§ Task brief
Find the word "height" in the listing; pull out each line holding it.
===
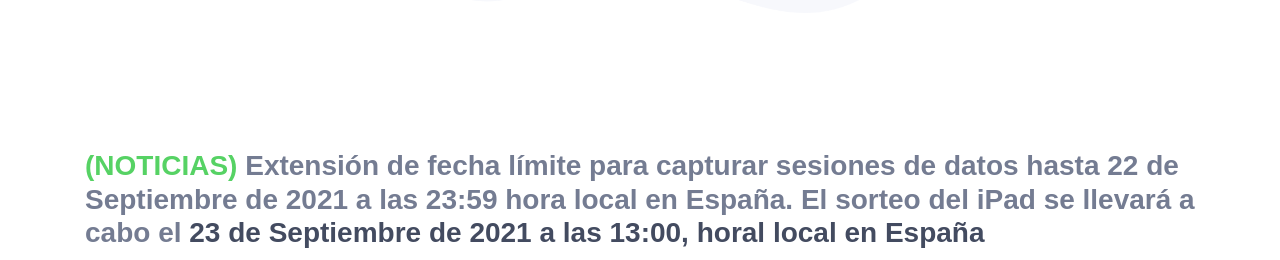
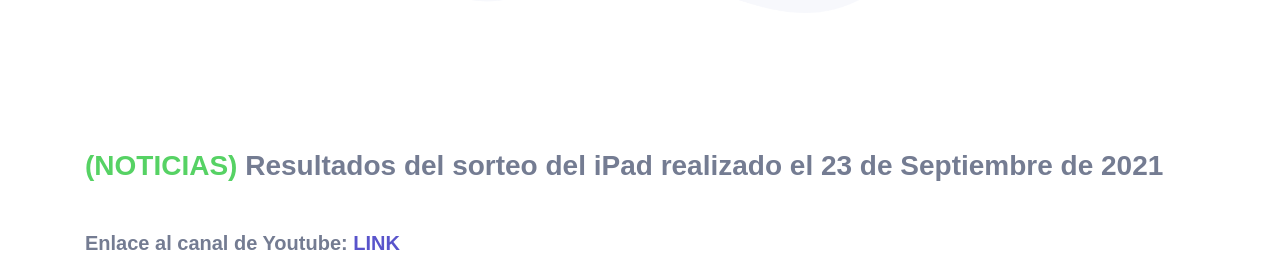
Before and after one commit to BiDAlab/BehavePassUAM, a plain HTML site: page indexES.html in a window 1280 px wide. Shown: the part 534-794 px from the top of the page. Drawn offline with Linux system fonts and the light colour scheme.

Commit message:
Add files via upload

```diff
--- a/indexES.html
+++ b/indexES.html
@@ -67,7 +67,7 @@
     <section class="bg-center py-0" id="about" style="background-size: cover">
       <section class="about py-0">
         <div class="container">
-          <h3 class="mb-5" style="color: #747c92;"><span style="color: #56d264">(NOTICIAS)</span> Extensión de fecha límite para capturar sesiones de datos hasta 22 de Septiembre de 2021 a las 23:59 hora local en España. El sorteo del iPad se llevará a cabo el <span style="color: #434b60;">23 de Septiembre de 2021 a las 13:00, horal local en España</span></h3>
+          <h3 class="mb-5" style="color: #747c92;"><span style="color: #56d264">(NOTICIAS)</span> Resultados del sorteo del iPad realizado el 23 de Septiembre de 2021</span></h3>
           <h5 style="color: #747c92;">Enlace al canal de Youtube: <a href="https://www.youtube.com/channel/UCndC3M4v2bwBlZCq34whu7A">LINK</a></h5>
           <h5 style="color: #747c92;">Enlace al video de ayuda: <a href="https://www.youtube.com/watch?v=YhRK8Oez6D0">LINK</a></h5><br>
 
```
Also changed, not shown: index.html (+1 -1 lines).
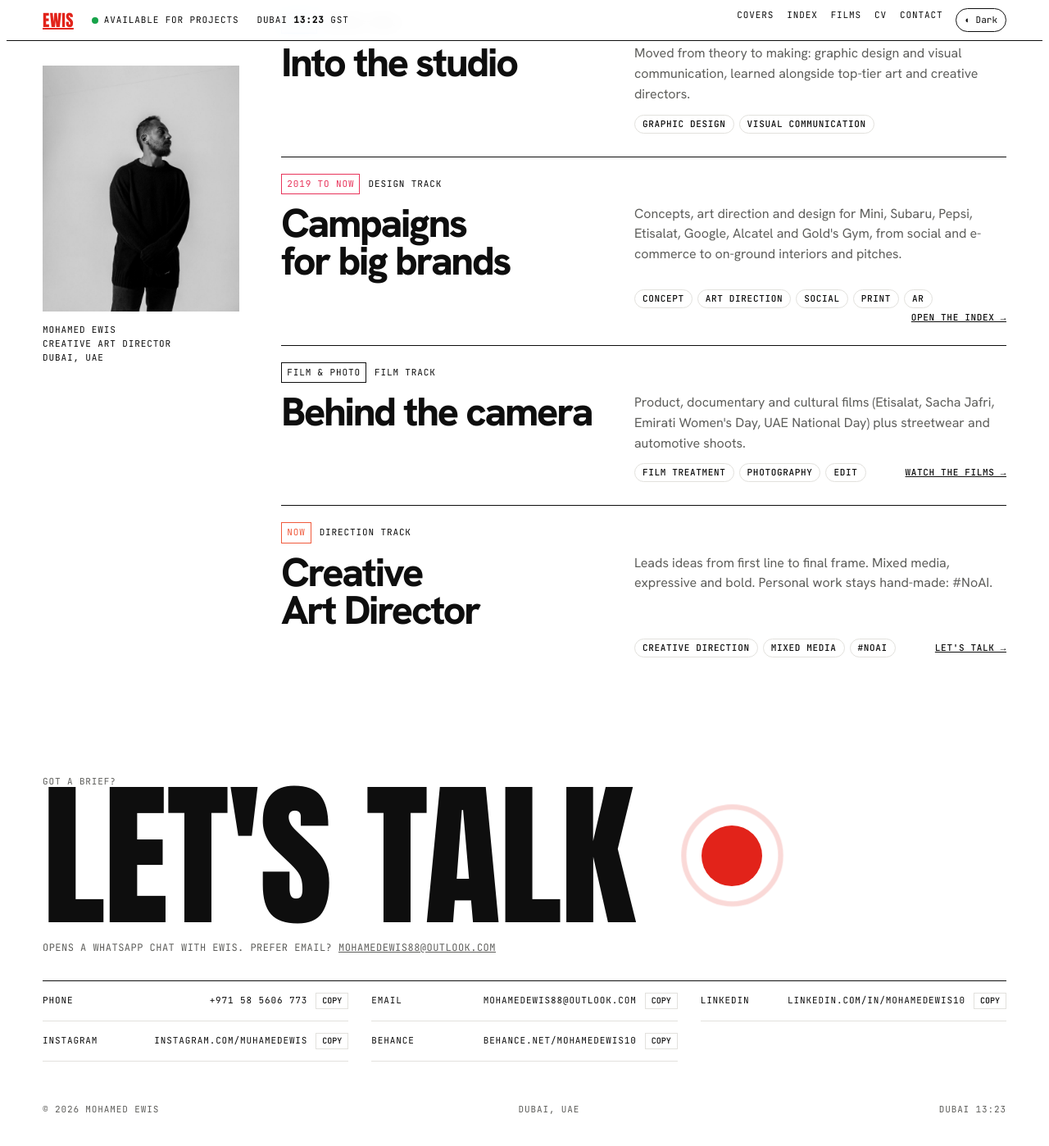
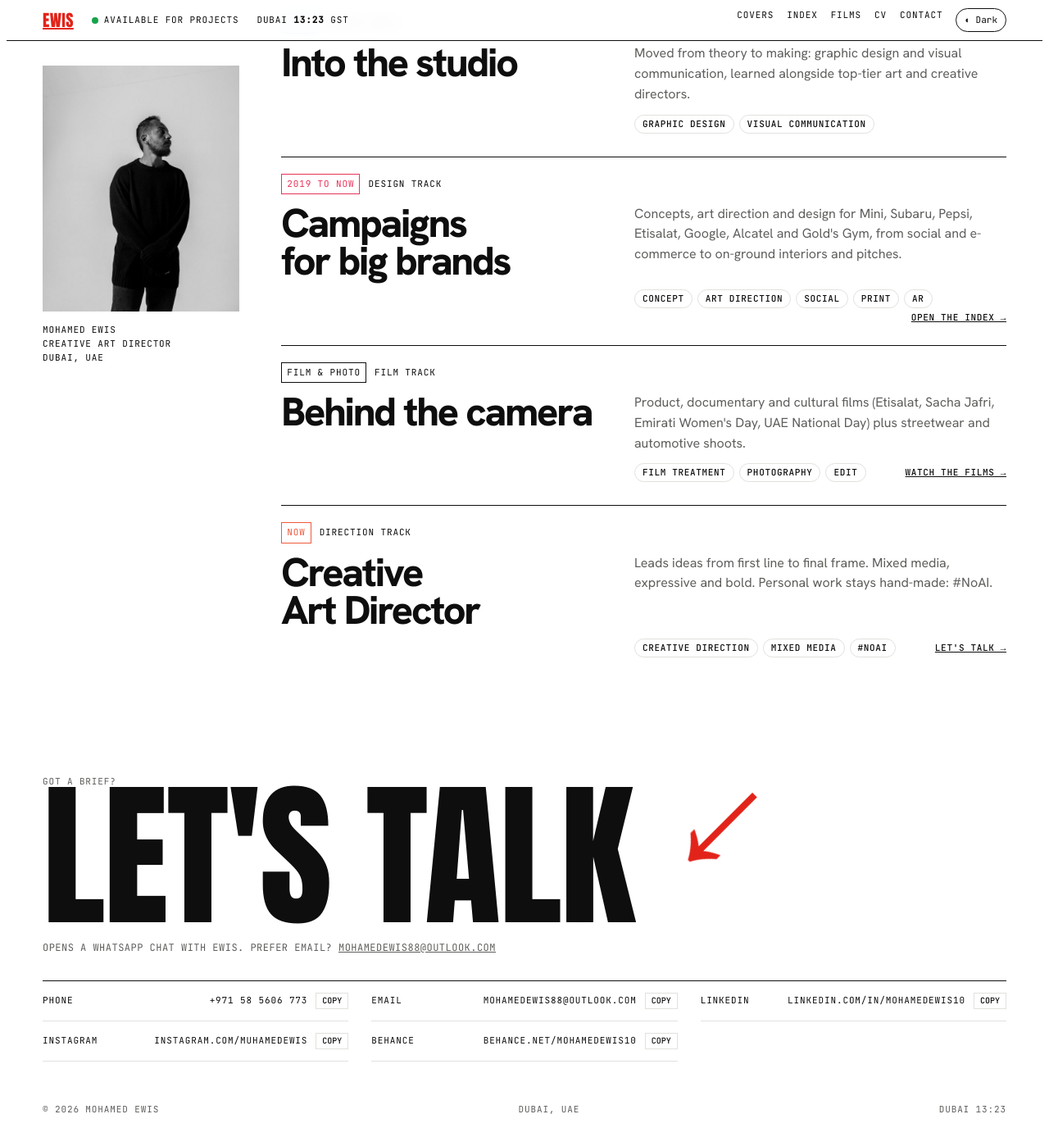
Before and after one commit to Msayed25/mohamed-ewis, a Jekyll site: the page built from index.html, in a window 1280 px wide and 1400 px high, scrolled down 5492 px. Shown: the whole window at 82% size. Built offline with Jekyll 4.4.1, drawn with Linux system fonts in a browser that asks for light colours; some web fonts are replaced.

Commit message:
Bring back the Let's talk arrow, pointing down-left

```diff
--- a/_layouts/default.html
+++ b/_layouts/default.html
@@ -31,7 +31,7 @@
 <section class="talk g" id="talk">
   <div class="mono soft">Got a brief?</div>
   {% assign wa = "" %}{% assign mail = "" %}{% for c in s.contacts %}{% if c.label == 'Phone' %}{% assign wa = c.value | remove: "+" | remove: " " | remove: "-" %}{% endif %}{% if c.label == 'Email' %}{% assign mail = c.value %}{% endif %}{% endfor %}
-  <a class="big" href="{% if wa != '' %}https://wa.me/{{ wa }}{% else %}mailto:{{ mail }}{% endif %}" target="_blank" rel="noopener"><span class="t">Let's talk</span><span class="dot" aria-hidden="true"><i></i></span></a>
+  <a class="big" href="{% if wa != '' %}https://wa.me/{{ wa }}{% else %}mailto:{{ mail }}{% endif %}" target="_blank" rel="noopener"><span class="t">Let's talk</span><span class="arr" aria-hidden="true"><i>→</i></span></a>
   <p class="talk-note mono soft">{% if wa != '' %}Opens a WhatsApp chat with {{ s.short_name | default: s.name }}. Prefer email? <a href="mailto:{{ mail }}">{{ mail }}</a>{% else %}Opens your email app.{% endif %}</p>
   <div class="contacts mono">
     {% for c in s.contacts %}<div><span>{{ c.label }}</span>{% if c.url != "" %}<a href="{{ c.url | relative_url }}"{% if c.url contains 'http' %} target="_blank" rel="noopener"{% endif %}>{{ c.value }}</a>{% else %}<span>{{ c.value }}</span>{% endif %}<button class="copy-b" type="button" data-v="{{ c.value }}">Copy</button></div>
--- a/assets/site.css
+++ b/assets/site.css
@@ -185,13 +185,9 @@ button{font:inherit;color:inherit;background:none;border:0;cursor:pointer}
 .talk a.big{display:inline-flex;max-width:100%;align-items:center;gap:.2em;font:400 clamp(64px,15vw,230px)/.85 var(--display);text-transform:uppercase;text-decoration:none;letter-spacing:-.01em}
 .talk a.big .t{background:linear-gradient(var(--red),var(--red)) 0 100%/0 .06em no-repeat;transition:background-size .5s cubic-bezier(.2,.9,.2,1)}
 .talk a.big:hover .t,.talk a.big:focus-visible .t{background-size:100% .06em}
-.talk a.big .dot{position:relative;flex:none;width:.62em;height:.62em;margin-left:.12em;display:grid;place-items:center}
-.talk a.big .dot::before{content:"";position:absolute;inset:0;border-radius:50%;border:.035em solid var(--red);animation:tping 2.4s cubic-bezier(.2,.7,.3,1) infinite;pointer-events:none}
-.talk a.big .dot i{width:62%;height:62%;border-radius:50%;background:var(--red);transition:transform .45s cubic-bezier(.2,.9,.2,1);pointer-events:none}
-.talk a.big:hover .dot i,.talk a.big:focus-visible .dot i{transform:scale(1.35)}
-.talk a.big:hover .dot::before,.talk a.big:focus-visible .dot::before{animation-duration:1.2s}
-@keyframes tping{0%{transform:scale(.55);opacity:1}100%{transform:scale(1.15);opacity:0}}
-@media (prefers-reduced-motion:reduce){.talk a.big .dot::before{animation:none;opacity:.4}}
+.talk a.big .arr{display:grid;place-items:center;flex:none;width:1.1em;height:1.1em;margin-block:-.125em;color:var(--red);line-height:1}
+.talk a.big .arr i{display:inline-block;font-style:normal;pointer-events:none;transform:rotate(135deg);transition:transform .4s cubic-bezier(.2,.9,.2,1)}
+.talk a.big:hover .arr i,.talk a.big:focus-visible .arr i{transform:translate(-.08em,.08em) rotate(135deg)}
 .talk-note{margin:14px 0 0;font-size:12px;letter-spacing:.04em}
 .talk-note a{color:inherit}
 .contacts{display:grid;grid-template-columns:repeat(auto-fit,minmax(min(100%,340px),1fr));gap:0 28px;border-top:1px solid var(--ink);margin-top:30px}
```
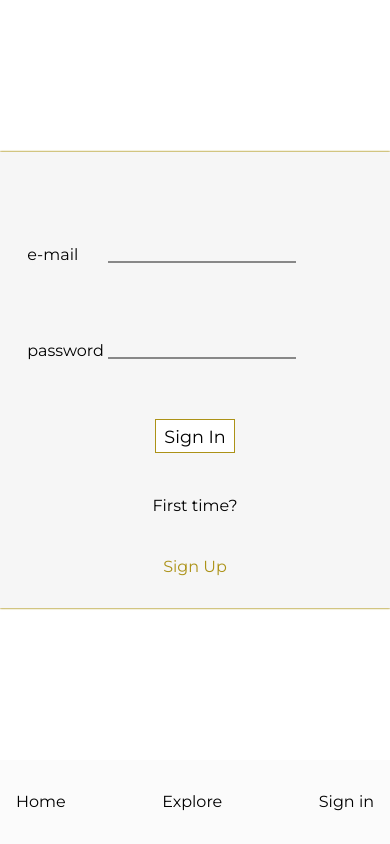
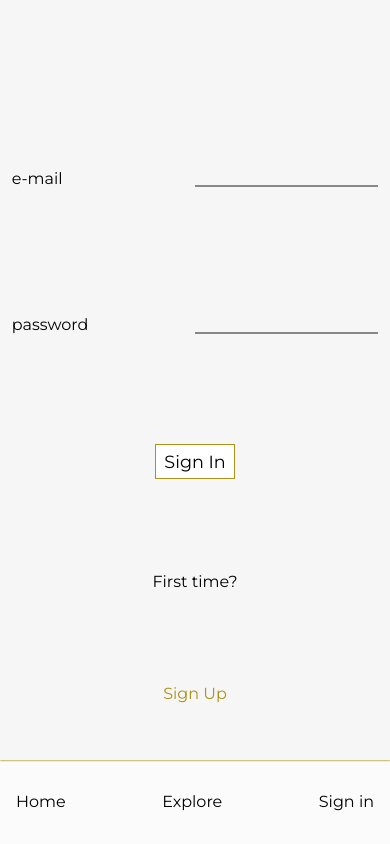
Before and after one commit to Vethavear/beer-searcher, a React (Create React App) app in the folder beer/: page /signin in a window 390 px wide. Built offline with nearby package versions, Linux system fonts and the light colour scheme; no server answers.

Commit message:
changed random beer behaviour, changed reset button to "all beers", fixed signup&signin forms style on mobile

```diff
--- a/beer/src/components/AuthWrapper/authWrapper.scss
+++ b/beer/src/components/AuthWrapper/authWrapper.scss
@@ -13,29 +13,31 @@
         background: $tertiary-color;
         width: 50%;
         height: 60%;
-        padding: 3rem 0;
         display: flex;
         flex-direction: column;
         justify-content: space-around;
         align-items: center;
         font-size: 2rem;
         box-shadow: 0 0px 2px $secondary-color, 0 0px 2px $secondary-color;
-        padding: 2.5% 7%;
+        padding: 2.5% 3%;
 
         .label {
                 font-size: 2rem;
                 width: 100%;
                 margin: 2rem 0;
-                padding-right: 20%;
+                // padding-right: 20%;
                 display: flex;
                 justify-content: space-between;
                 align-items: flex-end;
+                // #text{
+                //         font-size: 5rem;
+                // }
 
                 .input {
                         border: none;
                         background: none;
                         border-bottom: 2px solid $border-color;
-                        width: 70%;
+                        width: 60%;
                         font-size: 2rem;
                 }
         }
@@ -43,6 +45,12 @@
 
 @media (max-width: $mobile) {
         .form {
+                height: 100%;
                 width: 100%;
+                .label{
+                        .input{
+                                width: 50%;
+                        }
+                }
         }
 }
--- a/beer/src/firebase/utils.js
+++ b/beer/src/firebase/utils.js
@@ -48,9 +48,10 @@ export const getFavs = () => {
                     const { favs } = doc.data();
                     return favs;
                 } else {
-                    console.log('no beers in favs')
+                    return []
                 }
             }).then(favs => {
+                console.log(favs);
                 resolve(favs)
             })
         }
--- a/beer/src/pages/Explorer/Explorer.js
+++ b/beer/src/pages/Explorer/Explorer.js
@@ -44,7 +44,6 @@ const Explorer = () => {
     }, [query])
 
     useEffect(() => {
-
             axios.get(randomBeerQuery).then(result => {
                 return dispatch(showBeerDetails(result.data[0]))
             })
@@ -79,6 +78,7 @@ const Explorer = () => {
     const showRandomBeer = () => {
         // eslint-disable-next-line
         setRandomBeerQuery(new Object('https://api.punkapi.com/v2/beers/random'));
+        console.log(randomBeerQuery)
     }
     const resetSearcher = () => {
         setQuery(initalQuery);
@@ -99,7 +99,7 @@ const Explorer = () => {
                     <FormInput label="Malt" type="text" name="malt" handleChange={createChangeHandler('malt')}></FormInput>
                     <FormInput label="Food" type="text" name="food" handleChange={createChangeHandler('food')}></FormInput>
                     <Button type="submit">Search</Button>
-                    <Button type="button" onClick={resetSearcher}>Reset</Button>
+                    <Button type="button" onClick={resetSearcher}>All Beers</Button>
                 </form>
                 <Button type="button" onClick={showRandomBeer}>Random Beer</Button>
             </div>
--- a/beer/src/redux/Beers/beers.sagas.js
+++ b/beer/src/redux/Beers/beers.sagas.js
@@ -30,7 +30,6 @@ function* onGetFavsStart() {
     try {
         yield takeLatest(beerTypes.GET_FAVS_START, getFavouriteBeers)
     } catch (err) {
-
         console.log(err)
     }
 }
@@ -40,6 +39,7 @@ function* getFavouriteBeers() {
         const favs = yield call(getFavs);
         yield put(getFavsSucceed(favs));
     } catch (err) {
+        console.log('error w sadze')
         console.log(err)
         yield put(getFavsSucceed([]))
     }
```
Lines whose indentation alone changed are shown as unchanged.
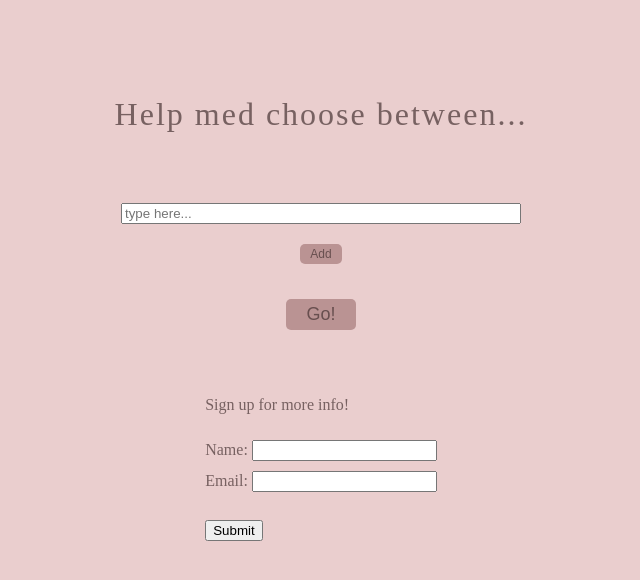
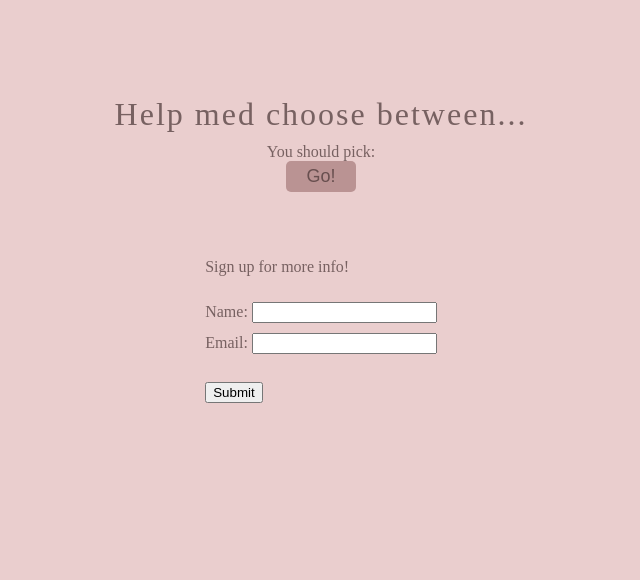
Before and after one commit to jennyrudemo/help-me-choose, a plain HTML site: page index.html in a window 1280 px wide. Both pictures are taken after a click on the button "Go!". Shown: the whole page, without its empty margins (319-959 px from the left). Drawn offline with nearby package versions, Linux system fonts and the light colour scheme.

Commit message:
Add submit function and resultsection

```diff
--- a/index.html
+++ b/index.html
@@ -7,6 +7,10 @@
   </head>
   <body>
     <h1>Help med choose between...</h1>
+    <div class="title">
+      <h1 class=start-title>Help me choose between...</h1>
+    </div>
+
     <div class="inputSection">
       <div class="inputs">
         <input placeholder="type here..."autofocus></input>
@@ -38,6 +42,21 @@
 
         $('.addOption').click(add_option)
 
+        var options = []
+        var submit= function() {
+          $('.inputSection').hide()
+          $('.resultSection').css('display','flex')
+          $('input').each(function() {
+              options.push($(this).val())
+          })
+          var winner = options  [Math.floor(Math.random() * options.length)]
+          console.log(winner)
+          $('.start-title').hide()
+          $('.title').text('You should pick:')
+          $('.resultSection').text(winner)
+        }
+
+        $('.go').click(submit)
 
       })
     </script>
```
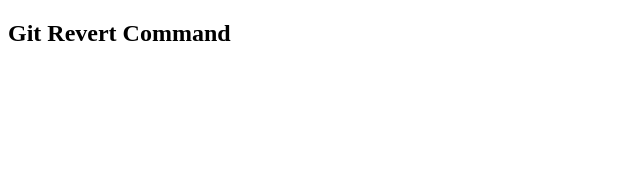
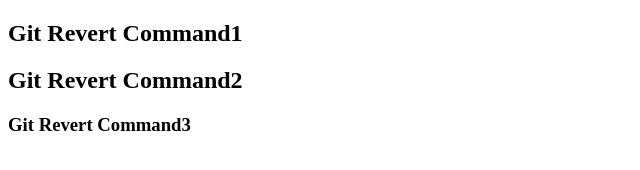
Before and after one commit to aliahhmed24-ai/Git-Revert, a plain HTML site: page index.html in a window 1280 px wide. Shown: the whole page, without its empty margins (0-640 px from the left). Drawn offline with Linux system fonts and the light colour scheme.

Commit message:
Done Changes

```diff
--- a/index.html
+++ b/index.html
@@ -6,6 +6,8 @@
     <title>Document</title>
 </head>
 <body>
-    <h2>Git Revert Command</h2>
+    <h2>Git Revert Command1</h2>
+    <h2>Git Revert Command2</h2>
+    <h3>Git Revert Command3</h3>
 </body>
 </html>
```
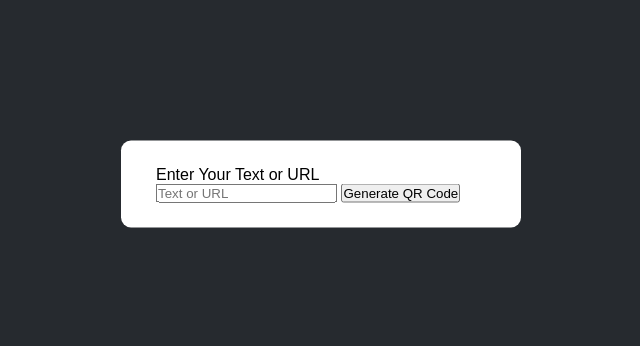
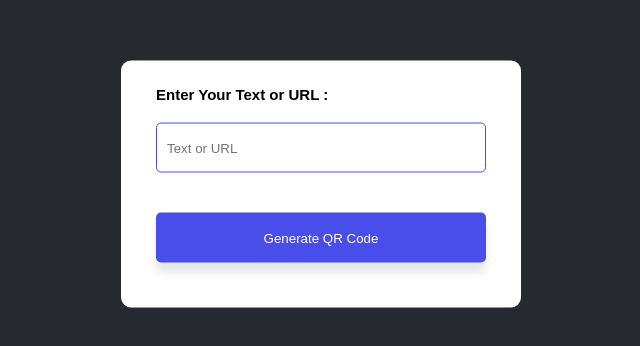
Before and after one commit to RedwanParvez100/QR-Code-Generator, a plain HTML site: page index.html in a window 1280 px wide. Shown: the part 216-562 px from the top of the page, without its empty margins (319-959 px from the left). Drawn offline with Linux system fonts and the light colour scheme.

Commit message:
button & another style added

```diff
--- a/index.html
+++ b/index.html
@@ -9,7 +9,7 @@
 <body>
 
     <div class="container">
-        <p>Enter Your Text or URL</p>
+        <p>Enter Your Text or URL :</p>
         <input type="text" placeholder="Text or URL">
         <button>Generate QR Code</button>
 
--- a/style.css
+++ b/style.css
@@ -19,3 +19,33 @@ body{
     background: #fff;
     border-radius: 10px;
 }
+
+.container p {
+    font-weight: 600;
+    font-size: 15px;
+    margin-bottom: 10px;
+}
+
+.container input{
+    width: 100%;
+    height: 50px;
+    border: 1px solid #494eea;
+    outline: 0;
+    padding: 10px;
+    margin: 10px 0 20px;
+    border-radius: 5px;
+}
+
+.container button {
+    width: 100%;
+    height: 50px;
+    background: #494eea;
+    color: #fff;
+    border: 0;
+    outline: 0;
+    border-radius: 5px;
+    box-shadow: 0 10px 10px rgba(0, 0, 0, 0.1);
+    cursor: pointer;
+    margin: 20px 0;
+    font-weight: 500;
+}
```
===
§ Response to this task
-.talk a.big .dot{position:relative;flex:none;width:.62em;height:.62em;margin-left:.12em;display:grid;place-items:center}
-.talk a.big .dot i{width:62%;height:62%;border-radius:50%;background:var(--red);transition:transform .45s cubic-bezier(.2,.9,.2,1);pointer-events:none}
+.talk a.big .arr{display:grid;place-items:center;flex:none;width:1.1em;height:1.1em;margin-block:-.125em;color:var(--red);line-height:1}
         height: 60%;
+                height: 100%;
+    height: 50px;
+    height: 50px;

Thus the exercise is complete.